Scan the material below and copy every line holding the word "mixed".

**Dataset entries**
>>>>
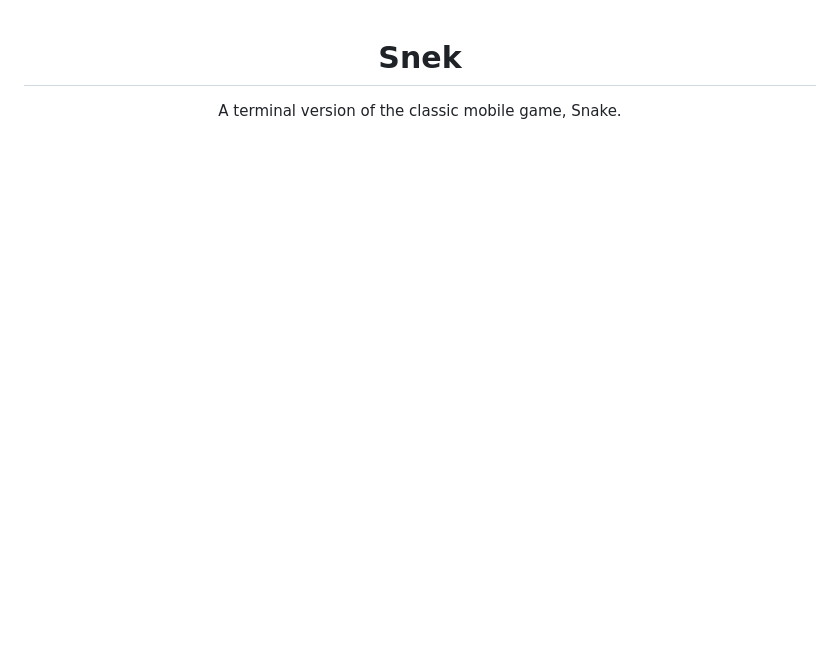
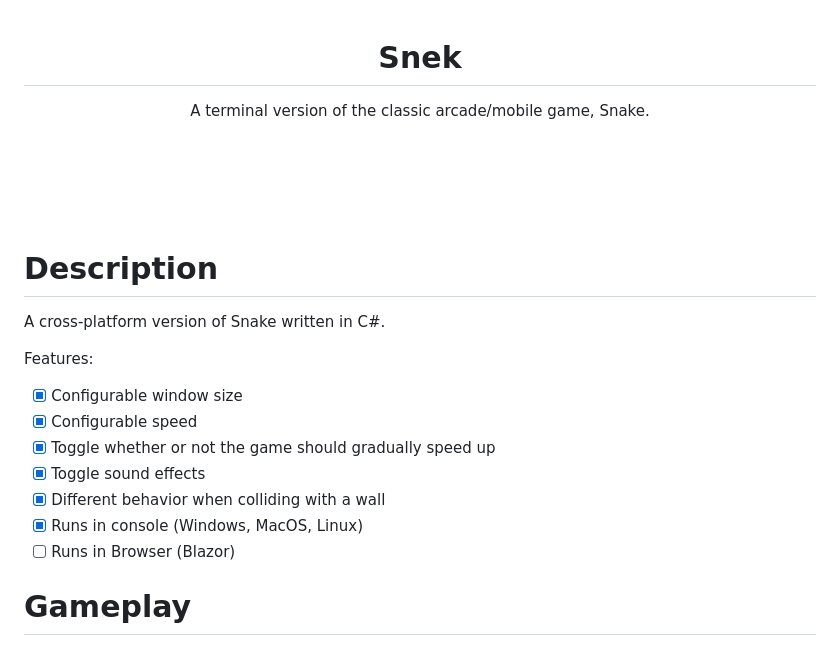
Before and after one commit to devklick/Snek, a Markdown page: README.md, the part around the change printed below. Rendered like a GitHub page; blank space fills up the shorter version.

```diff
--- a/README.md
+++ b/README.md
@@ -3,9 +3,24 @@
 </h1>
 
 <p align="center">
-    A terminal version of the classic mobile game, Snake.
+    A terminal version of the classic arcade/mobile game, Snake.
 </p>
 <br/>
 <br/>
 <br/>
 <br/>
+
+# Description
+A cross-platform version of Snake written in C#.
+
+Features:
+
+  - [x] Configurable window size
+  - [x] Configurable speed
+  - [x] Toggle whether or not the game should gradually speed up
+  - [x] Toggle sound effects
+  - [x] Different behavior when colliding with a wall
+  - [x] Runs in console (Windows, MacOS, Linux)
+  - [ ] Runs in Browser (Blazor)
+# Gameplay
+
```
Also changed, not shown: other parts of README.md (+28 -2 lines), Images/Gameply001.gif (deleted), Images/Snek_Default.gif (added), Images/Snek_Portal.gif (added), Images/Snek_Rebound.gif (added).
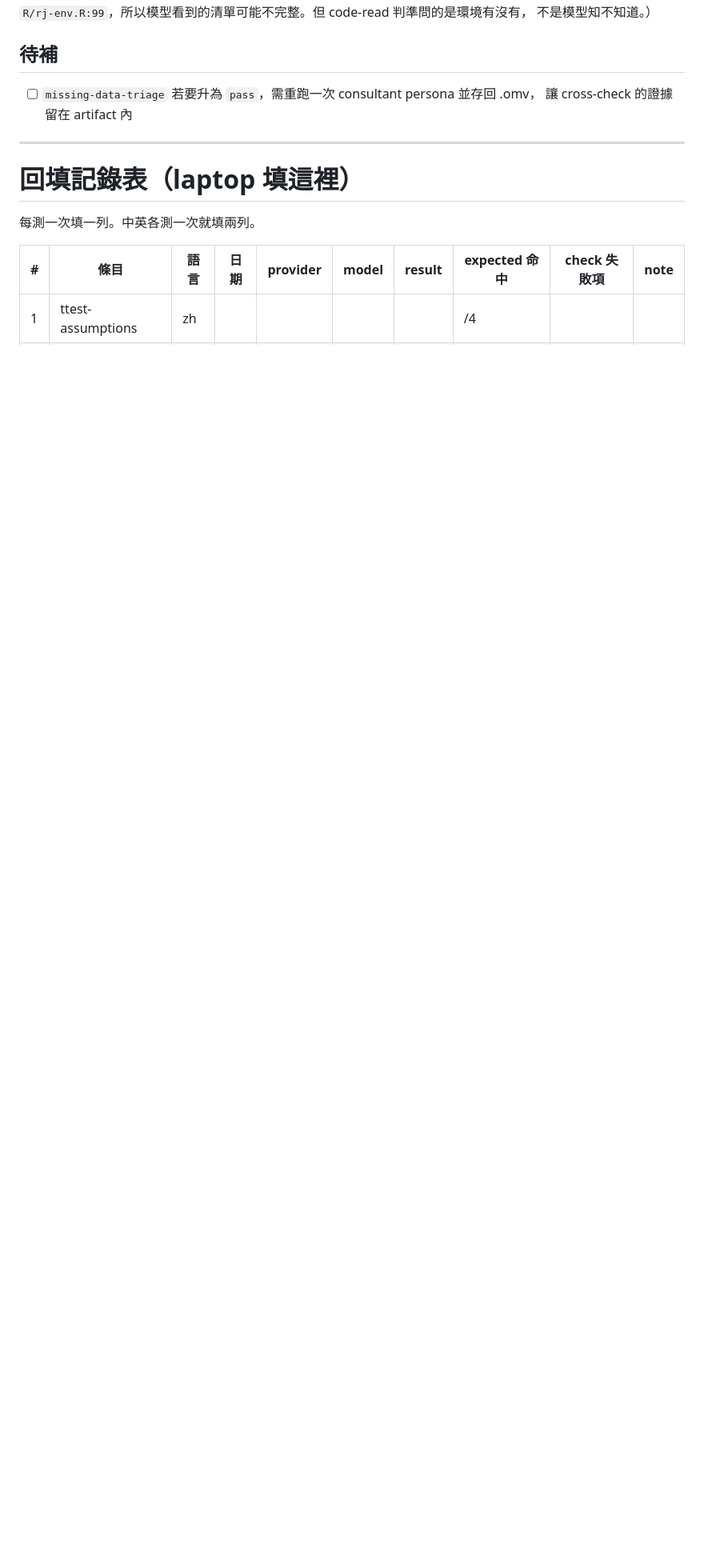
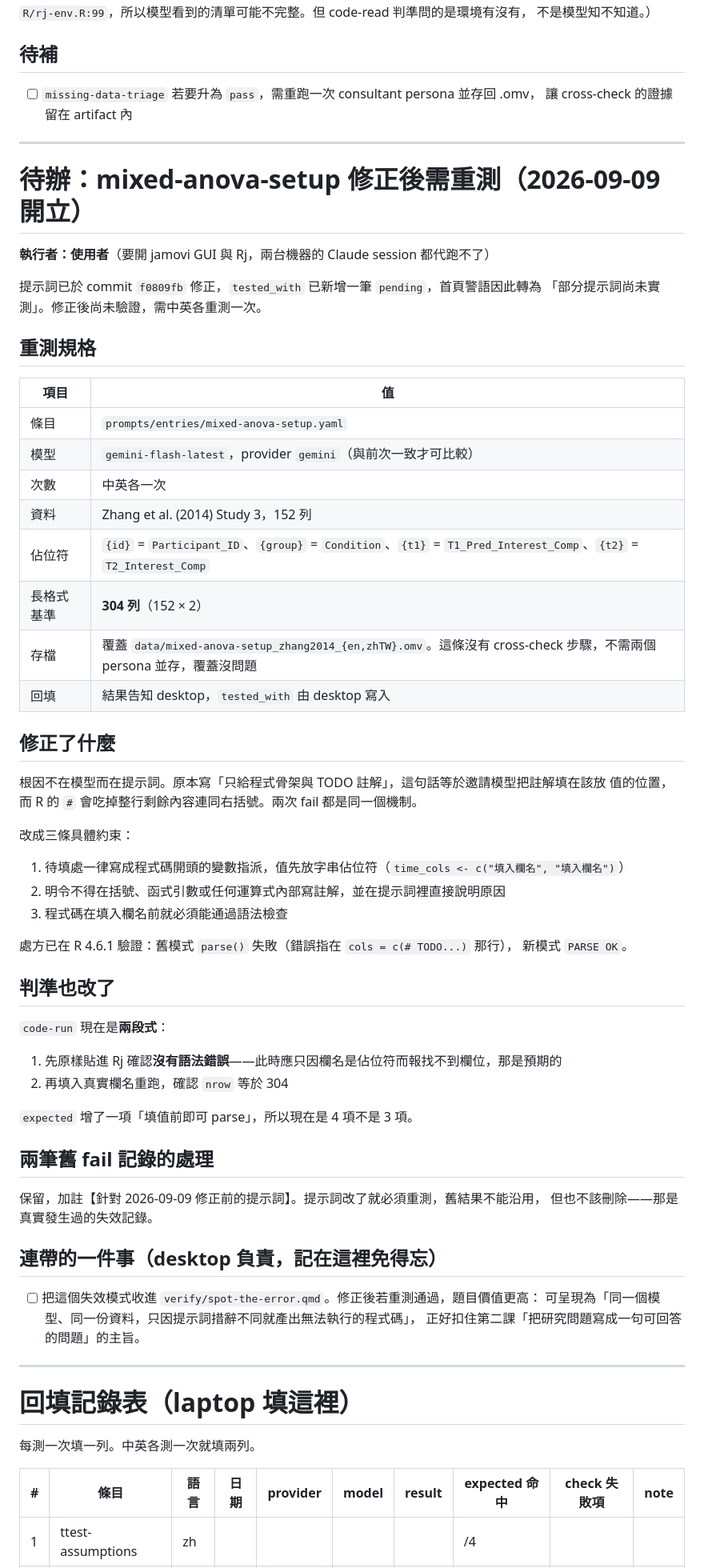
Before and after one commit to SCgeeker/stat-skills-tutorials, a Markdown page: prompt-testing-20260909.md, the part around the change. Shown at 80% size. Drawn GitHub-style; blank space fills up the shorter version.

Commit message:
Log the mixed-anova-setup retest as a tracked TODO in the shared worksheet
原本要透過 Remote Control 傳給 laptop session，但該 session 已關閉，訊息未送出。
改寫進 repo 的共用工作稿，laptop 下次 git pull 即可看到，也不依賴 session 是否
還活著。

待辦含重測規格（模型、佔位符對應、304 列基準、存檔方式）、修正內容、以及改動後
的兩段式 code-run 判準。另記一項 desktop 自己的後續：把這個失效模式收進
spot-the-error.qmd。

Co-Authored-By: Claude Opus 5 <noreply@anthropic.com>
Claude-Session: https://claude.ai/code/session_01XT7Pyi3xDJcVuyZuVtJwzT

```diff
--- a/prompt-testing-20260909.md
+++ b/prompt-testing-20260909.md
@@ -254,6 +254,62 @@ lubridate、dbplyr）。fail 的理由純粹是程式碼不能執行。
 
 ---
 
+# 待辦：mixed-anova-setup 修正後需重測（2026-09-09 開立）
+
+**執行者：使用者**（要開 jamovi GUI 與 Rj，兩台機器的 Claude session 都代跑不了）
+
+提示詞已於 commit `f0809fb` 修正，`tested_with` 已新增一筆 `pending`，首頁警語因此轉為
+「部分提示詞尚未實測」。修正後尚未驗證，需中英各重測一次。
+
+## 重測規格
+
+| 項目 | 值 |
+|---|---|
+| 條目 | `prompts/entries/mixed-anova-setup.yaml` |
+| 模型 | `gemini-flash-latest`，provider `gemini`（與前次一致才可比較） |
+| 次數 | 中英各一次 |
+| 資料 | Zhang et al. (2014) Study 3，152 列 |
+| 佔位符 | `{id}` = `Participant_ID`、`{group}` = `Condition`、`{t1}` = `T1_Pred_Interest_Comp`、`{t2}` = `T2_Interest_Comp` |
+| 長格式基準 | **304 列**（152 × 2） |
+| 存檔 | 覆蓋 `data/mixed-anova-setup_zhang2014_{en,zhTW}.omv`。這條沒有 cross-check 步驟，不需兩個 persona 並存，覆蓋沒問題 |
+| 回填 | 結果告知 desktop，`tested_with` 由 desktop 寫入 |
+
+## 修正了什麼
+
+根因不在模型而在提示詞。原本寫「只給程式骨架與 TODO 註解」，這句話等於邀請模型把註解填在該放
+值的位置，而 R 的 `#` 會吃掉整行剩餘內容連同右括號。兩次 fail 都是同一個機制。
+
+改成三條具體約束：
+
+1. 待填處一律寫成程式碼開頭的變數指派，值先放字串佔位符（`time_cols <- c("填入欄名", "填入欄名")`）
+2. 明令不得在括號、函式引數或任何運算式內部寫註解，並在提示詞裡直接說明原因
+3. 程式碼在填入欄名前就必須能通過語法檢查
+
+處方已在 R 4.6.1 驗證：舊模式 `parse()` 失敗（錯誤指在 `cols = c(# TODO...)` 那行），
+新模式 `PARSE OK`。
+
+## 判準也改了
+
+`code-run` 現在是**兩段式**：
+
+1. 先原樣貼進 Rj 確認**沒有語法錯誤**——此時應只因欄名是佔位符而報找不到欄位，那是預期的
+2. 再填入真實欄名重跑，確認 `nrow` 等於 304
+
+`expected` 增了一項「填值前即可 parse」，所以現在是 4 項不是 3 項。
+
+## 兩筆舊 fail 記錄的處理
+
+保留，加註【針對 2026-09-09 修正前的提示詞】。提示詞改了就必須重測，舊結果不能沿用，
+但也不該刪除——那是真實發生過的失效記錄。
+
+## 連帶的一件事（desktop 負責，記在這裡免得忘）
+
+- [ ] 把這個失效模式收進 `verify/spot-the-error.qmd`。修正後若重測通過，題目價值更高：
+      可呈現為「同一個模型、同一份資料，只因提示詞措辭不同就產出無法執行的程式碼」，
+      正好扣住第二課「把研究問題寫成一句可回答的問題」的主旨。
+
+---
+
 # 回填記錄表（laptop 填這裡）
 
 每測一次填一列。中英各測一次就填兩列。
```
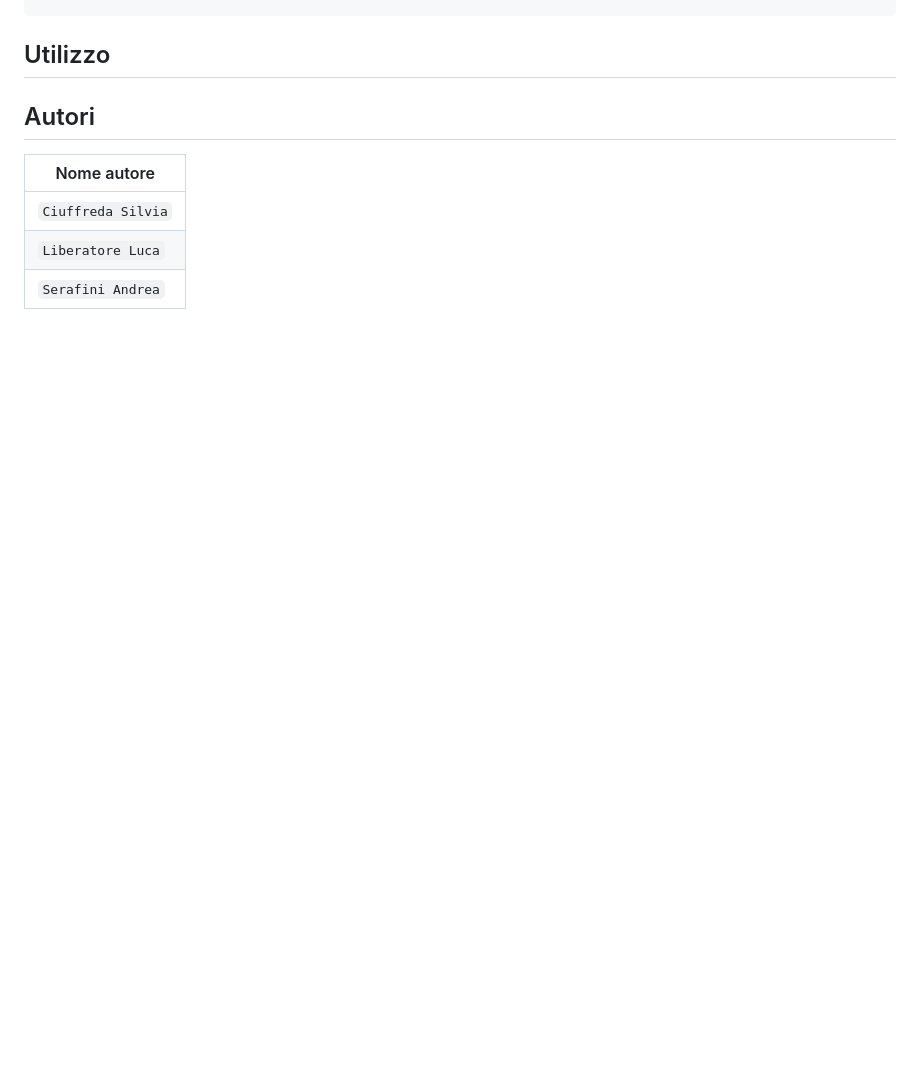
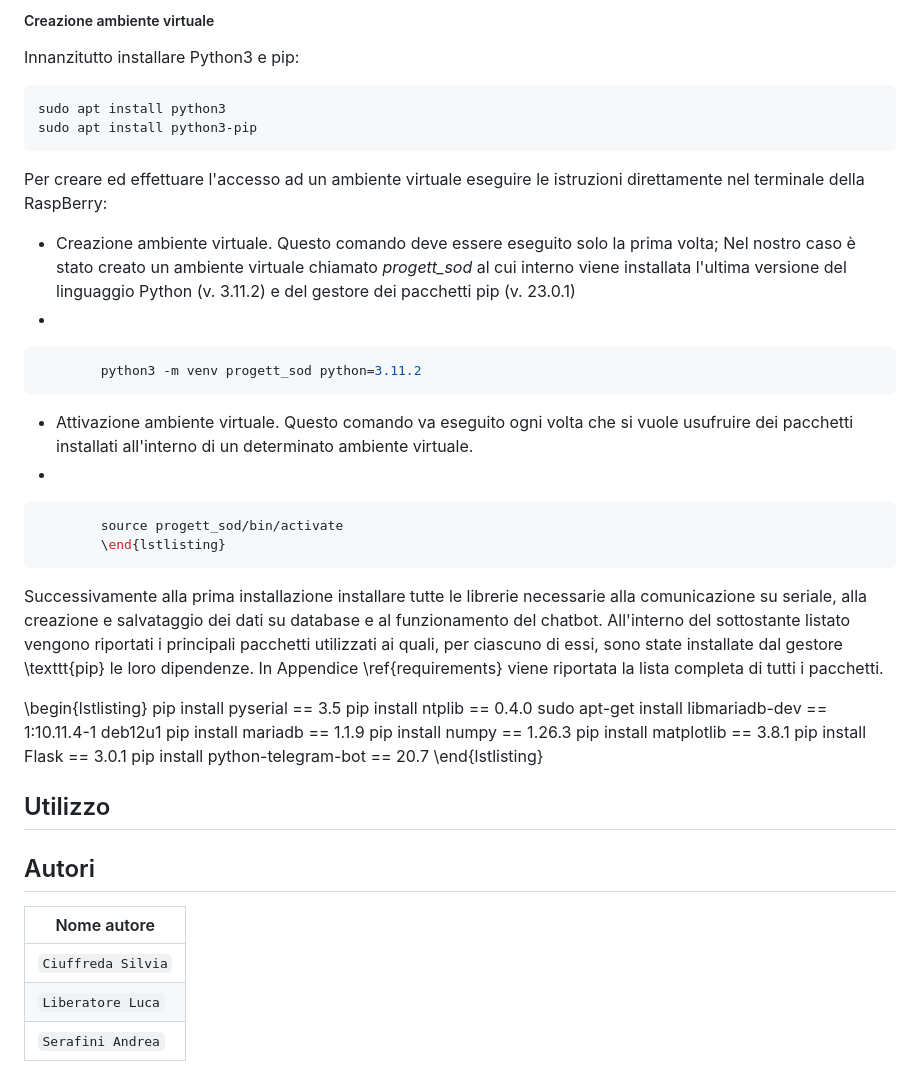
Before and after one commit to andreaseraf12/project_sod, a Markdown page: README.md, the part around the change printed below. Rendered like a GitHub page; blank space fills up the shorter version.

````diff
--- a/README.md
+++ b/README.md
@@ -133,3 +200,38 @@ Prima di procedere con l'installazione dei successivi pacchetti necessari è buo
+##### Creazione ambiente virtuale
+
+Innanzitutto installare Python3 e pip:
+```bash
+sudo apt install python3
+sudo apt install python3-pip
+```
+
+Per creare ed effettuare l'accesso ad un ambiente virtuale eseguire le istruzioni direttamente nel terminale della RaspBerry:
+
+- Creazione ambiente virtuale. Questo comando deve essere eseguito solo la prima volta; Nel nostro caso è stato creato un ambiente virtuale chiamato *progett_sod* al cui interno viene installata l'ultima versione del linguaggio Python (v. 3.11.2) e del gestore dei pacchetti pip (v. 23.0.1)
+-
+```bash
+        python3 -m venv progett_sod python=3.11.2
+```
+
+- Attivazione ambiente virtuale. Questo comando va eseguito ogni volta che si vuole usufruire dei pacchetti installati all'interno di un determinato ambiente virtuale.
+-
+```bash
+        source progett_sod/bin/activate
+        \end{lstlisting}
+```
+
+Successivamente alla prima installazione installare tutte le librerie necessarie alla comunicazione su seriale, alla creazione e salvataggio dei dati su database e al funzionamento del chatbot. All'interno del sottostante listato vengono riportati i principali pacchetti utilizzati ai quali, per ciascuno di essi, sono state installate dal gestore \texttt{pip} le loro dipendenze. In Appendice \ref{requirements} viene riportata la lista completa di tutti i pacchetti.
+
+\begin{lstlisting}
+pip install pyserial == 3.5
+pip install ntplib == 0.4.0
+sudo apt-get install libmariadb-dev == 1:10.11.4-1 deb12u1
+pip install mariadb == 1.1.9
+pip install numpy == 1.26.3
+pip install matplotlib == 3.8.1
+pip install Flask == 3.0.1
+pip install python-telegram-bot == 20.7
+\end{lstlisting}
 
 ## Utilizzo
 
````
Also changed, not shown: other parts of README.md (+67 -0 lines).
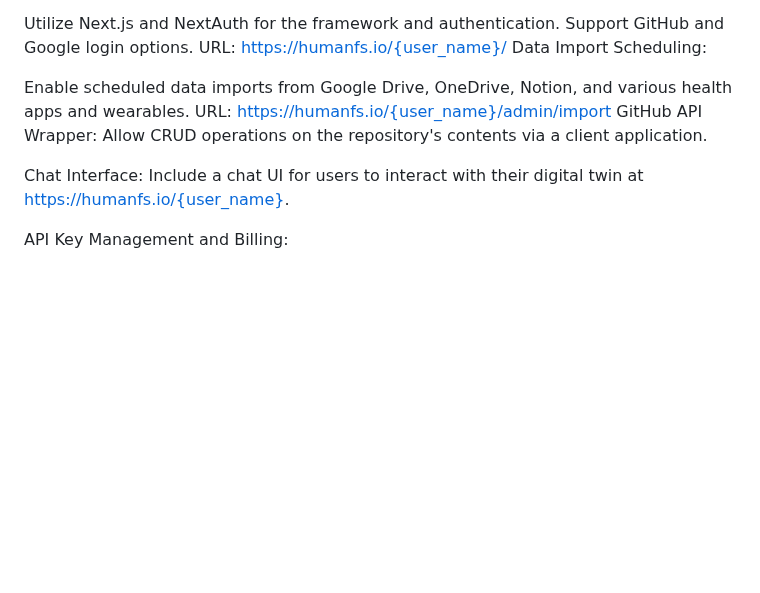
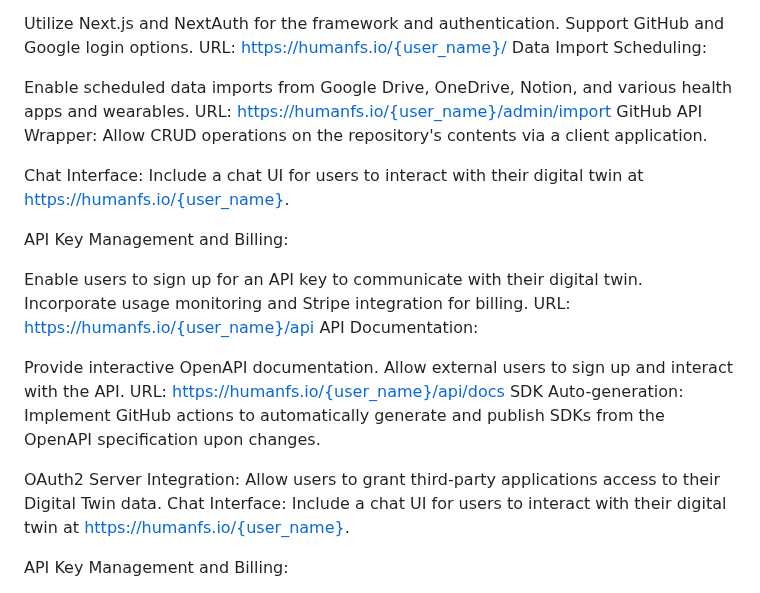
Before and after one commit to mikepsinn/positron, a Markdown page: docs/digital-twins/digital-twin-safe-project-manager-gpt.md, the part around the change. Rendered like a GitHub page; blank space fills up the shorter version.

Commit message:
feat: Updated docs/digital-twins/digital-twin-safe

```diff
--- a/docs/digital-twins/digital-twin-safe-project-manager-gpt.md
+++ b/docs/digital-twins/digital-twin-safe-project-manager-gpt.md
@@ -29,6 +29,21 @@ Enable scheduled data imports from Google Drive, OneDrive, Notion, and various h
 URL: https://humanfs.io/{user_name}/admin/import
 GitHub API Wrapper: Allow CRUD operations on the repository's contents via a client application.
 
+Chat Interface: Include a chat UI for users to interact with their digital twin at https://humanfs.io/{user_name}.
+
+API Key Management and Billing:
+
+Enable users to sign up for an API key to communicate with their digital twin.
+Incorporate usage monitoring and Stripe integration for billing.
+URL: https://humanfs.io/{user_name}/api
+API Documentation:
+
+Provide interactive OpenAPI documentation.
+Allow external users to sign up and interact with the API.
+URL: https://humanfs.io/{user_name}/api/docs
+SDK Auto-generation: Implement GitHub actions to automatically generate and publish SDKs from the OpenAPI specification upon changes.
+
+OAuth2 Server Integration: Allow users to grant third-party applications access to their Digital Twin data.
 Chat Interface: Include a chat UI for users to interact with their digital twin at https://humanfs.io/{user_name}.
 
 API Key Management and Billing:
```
<<<<
**Response to the task**
Log the mixed-anova-setup retest as a tracked TODO in the shared worksheet
+# 待辦：mixed-anova-setup 修正後需重測（2026-09-09 開立）
+| 條目 | `prompts/entries/mixed-anova-setup.yaml` |
+| 存檔 | 覆蓋 `data/mixed-anova-setup_zhang2014_{en,zhTW}.omv`。這條沒有 cross-check 步驟，不需兩個 persona 並存，覆蓋沒問題 |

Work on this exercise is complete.